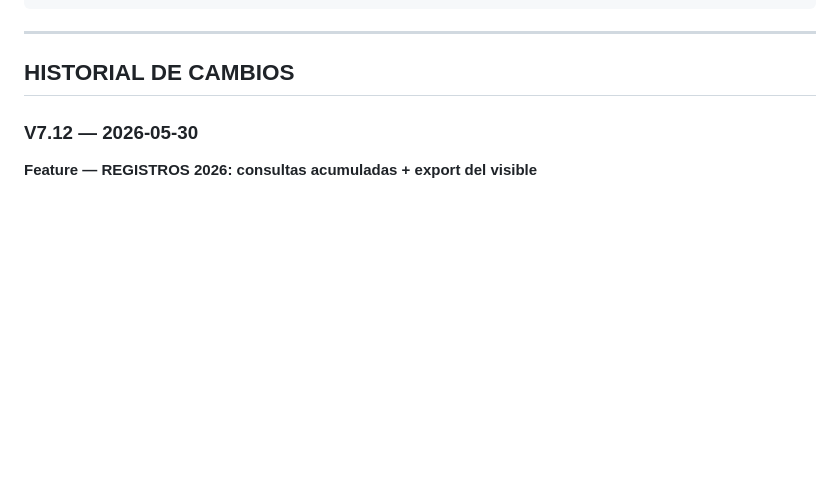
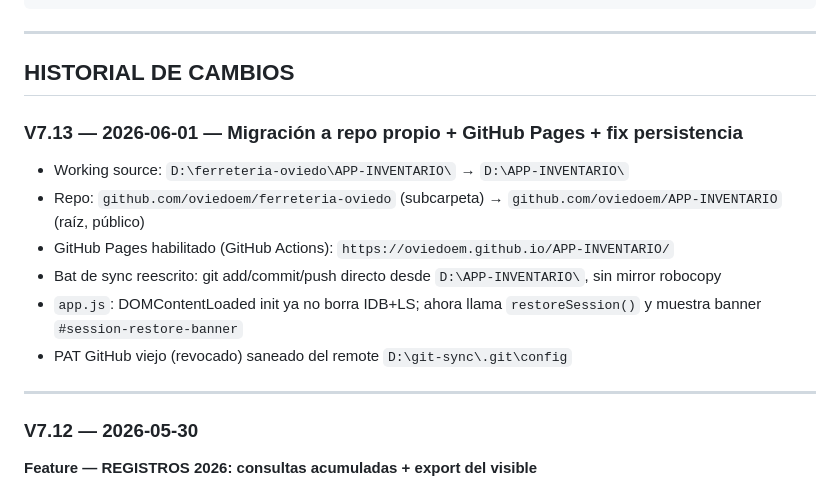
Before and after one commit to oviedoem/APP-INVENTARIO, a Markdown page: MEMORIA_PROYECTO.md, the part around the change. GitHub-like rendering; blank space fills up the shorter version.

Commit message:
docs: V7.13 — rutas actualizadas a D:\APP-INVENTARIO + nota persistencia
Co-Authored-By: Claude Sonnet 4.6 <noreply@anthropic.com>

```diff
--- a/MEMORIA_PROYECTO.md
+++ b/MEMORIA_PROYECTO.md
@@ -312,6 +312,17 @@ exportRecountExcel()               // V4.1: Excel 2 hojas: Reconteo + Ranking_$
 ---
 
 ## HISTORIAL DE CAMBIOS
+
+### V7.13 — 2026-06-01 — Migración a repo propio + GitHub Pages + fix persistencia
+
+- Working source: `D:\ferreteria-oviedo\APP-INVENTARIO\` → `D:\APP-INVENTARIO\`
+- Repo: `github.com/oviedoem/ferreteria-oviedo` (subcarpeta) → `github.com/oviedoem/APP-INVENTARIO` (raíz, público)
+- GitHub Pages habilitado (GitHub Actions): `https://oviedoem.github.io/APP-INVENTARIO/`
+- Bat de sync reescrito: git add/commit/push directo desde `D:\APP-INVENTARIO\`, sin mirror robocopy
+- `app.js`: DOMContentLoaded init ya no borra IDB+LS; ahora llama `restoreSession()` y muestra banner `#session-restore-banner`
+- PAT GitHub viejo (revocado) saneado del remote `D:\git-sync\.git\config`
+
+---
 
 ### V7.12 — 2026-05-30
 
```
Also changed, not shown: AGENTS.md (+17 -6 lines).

============

> [WHAT IS EXPECTED]: Retype the data above in full, exactly as it stands, and skip any image.

> [TASK RESULT]:
Before and after one commit to oviedoem/APP-INVENTARIO, a Markdown page: MEMORIA_PROYECTO.md, the part around the change. GitHub-like rendering; blank space fills up the shorter version.

Commit message:
docs: V7.13 — rutas actualizadas a D:\APP-INVENTARIO + nota persistencia
Co-Authored-By: Claude Sonnet 4.6 <noreply@anthropic.com>

```diff
--- a/MEMORIA_PROYECTO.md
+++ b/MEMORIA_PROYECTO.md
@@ -312,6 +312,17 @@ exportRecountExcel()               // V4.1: Excel 2 hojas: Reconteo + Ranking_$
 ---
 
 ## HISTORIAL DE CAMBIOS
+
+### V7.13 — 2026-06-01 — Migración a repo propio + GitHub Pages + fix persistencia
+
+- Working source: `D:\ferreteria-oviedo\APP-INVENTARIO\` → `D:\APP-INVENTARIO\`
+- Repo: `github.com/oviedoem/ferreteria-oviedo` (subcarpeta) → `github.com/oviedoem/APP-INVENTARIO` (raíz, público)
+- GitHub Pages habilitado (GitHub Actions): `https://oviedoem.github.io/APP-INVENTARIO/`
+- Bat de sync reescrito: git add/commit/push directo desde `D:\APP-INVENTARIO\`, sin mirror robocopy
+- `app.js`: DOMContentLoaded init ya no borra IDB+LS; ahora llama `restoreSession()` y muestra banner `#session-restore-banner`
+- PAT GitHub viejo (revocado) saneado del remote `D:\git-sync\.git\config`
+
+---
 
 ### V7.12 — 2026-05-30
 
```
Also changed, not shown: AGENTS.md (+17 -6 lines).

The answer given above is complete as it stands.